Return each line of the entries that holds the string "function".
● ● ● ● ● ● ●
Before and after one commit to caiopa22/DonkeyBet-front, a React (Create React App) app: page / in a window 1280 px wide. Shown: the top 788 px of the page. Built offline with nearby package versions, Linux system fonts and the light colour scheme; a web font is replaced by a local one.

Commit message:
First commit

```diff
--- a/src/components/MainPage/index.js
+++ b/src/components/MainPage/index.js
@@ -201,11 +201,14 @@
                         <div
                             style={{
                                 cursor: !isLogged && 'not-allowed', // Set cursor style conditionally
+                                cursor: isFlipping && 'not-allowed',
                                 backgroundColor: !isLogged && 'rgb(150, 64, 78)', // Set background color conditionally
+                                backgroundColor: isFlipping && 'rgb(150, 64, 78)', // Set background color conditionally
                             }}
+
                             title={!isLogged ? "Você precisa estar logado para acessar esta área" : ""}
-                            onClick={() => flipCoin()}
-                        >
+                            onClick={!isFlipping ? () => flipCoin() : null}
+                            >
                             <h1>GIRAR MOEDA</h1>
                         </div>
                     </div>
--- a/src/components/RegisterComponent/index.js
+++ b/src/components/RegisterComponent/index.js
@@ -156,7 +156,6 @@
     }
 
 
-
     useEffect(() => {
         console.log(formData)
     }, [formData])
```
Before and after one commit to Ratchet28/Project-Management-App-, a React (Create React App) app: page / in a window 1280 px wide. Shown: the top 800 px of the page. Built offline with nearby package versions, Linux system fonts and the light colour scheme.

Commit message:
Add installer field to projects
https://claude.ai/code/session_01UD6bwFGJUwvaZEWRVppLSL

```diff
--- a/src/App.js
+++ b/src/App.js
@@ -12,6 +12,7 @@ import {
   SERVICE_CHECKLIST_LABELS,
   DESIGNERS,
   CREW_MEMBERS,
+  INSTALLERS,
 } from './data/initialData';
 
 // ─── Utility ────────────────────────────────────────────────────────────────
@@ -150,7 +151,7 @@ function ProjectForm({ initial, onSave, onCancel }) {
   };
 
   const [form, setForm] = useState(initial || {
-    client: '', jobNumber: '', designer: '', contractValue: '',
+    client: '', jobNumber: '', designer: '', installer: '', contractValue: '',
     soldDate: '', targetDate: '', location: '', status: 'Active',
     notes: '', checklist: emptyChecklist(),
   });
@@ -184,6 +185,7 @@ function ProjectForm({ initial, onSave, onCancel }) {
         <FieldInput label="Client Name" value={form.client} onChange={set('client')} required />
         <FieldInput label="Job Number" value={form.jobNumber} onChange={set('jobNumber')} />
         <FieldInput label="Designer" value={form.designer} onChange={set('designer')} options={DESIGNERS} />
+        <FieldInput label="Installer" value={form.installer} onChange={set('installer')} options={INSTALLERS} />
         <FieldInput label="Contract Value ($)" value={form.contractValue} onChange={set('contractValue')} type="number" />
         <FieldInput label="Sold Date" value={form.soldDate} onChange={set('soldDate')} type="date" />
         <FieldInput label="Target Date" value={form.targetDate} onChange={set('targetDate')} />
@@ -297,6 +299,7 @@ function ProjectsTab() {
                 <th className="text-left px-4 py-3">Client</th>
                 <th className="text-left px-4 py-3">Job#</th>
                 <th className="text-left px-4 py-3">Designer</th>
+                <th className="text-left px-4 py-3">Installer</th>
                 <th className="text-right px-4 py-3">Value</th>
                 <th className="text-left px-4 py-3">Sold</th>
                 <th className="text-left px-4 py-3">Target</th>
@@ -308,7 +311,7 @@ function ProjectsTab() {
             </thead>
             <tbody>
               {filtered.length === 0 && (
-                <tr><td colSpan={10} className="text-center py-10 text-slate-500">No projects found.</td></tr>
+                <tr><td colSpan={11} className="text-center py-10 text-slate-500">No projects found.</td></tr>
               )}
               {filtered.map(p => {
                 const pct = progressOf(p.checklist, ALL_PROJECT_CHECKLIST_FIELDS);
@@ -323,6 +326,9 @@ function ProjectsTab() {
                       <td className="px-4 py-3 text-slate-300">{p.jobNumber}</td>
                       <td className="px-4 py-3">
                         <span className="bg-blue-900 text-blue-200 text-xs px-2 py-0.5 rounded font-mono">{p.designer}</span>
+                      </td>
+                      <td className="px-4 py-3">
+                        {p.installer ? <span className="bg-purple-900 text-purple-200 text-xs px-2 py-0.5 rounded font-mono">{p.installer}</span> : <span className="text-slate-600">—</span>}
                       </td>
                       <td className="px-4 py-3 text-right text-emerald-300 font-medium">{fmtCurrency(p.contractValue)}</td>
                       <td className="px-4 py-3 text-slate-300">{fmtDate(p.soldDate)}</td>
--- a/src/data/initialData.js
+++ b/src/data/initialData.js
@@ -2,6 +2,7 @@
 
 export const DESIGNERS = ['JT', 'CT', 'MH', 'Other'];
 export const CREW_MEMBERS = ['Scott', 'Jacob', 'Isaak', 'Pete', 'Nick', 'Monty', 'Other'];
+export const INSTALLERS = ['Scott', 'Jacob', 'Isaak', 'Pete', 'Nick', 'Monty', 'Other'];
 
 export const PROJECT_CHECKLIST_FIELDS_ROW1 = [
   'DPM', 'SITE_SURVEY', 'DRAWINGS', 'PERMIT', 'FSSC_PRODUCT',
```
● ● ● ● ● ● ●
Exercise solution:
@@ -150,7 +151,7 @@ function ProjectForm({ initial, onSave, onCancel }) {
@@ -184,6 +185,7 @@ function ProjectForm({ initial, onSave, onCancel }) {
@@ -297,6 +299,7 @@ function ProjectsTab() {
@@ -308,7 +311,7 @@ function ProjectsTab() {
@@ -323,6 +326,9 @@ function ProjectsTab() {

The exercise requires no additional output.